- _Work item_
What should come back is the data below, word for word, minus any picture.

- _Data_
═══

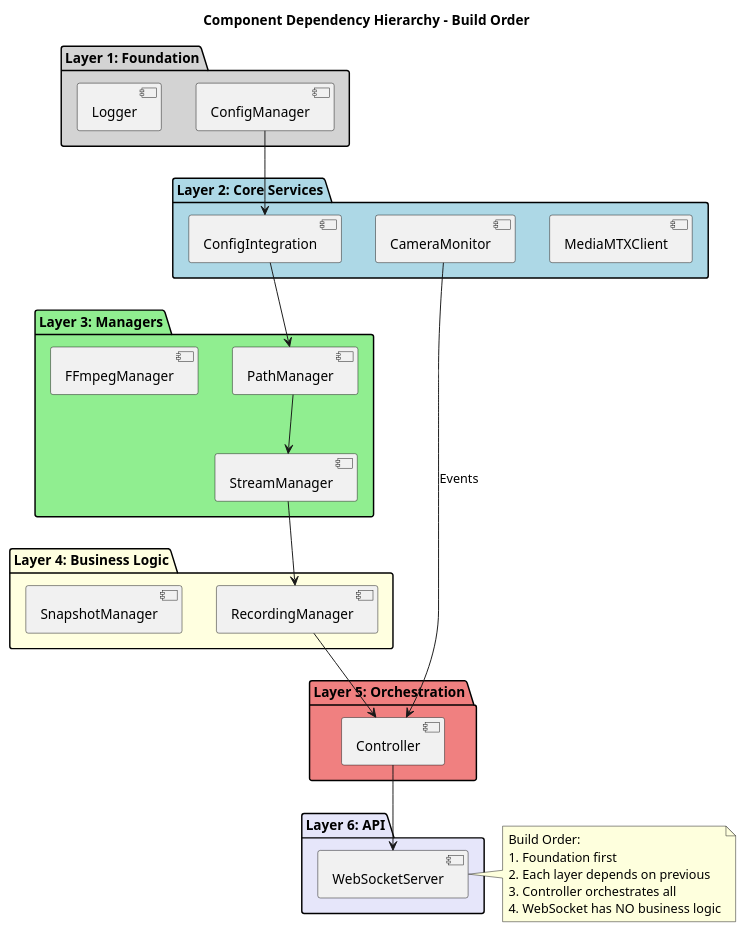
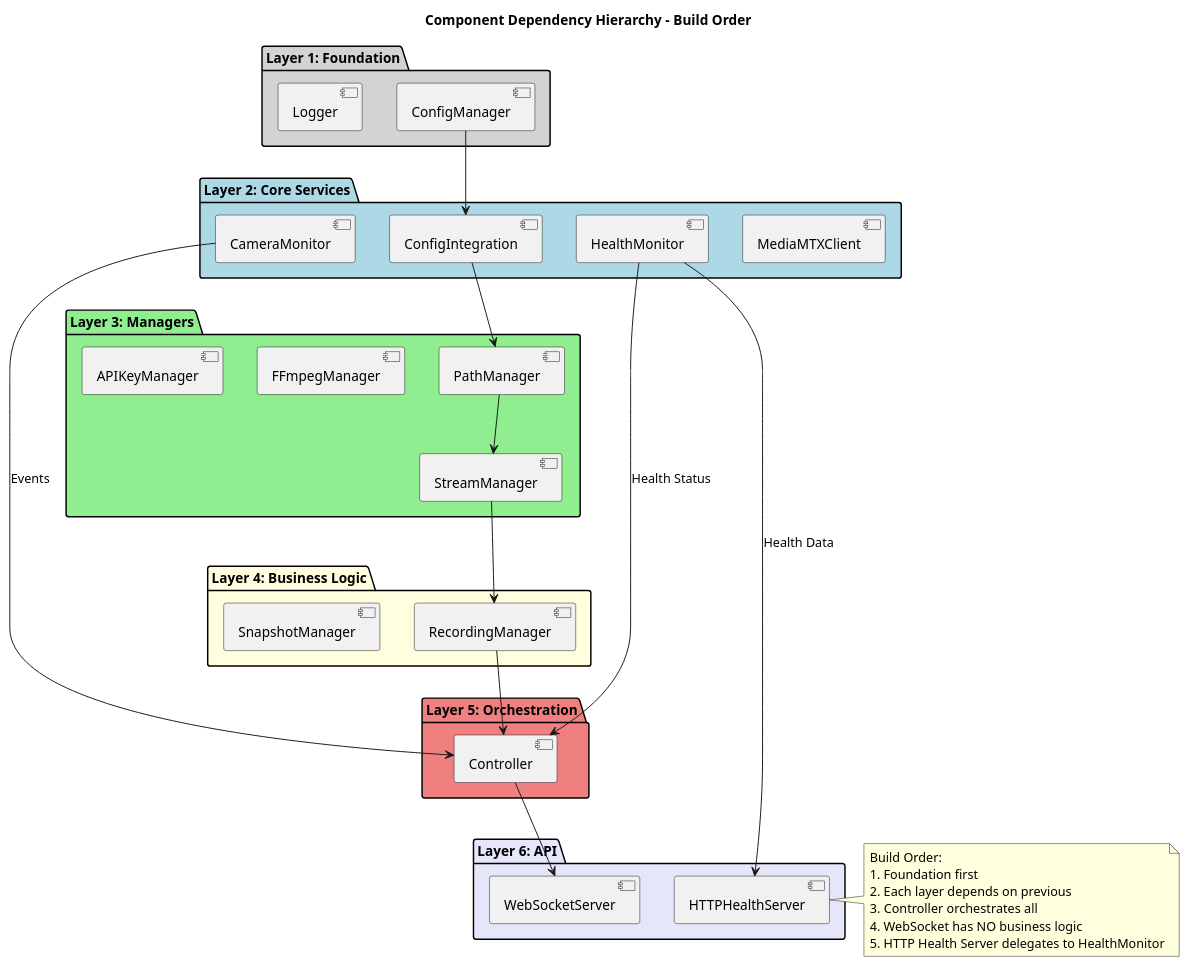
One commit to CarlosSprekelsen/CameraRecorder changed diagram 11 of 32 in mediamtx-camera-service-go/docs/architecture/go-architecture-guide.md. Above: the diagram before and after it, drawn with PlantUML. The commit also changed other lines of this file and 76 other files, not shown here.

````diff
--- a/mediamtx-camera-service-go/docs/architecture/go-architecture-guide.md
+++ b/mediamtx-camera-service-go/docs/architecture/go-architecture-guide.md
@@ -563,52 +593,58 @@
 ```plantuml
 @startuml DependencyHierarchy
 title Component Dependency Hierarchy - Build Order
 
 package "Layer 1: Foundation" #lightgray {
     [ConfigManager]
     [Logger]
 }
 
 package "Layer 2: Core Services" #lightblue {
     [MediaMTXClient]
     [CameraMonitor]
     [ConfigIntegration]
+    [HealthMonitor]
 }
 
 package "Layer 3: Managers" #lightgreen {
     [PathManager]
     [StreamManager]
     [FFmpegManager]
+    [APIKeyManager]
 }
 
 package "Layer 4: Business Logic" #lightyellow {
     [RecordingManager]
     [SnapshotManager]
 }
 
 package "Layer 5: Orchestration" #lightcoral {
     [Controller]
 }
 
 package "Layer 6: API" #lavender {
     [WebSocketServer]
+    [HTTPHealthServer]
 }
 
 [ConfigManager] --> [ConfigIntegration]
 [ConfigIntegration] --> [PathManager]
 [PathManager] --> [StreamManager]
 [StreamManager] --> [RecordingManager]
 [RecordingManager] --> [Controller]
 [CameraMonitor] --> [Controller] : Events
+[HealthMonitor] --> [Controller] : Health Status
 [Controller] --> [WebSocketServer]
+[HealthMonitor] --> [HTTPHealthServer] : Health Data
 
 note right
 Build Order:
 1. Foundation first
 2. Each layer depends on previous
 3. Controller orchestrates all
 4. WebSocket has NO business logic
+5. HTTP Health Server delegates to HealthMonitor
 end note
 
 @enduml
 ```
````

═══

- _Answer section_
One commit to CarlosSprekelsen/CameraRecorder changed diagram 11 of 32 in mediamtx-camera-service-go/docs/architecture/go-architecture-guide.md. Above: the diagram before and after it, drawn with PlantUML. The commit also changed other lines of this file and 76 other files, not shown here.

````diff
--- a/mediamtx-camera-service-go/docs/architecture/go-architecture-guide.md
+++ b/mediamtx-camera-service-go/docs/architecture/go-architecture-guide.md
@@ -563,52 +593,58 @@
 ```plantuml
 @startuml DependencyHierarchy
 title Component Dependency Hierarchy - Build Order
 
 package "Layer 1: Foundation" #lightgray {
     [ConfigManager]
     [Logger]
 }
 
 package "Layer 2: Core Services" #lightblue {
     [MediaMTXClient]
     [CameraMonitor]
     [ConfigIntegration]
+    [HealthMonitor]
 }
 
 package "Layer 3: Managers" #lightgreen {
     [PathManager]
     [StreamManager]
     [FFmpegManager]
+    [APIKeyManager]
 }
 
 package "Layer 4: Business Logic" #lightyellow {
     [RecordingManager]
     [SnapshotManager]
 }
 
 package "Layer 5: Orchestration" #lightcoral {
     [Controller]
 }
 
 package "Layer 6: API" #lavender {
     [WebSocketServer]
+    [HTTPHealthServer]
 }
 
 [ConfigManager] --> [ConfigIntegration]
 [ConfigIntegration] --> [PathManager]
 [PathManager] --> [StreamManager]
 [StreamManager] --> [RecordingManager]
 [RecordingManager] --> [Controller]
 [CameraMonitor] --> [Controller] : Events
+[HealthMonitor] --> [Controller] : Health Status
 [Controller] --> [WebSocketServer]
+[HealthMonitor] --> [HTTPHealthServer] : Health Data
 
 note right
 Build Order:
 1. Foundation first
 2. Each layer depends on previous
 3. Controller orchestrates all
 4. WebSocket has NO business logic
+5. HTTP Health Server delegates to HealthMonitor
 end note
 
 @enduml
 ```
````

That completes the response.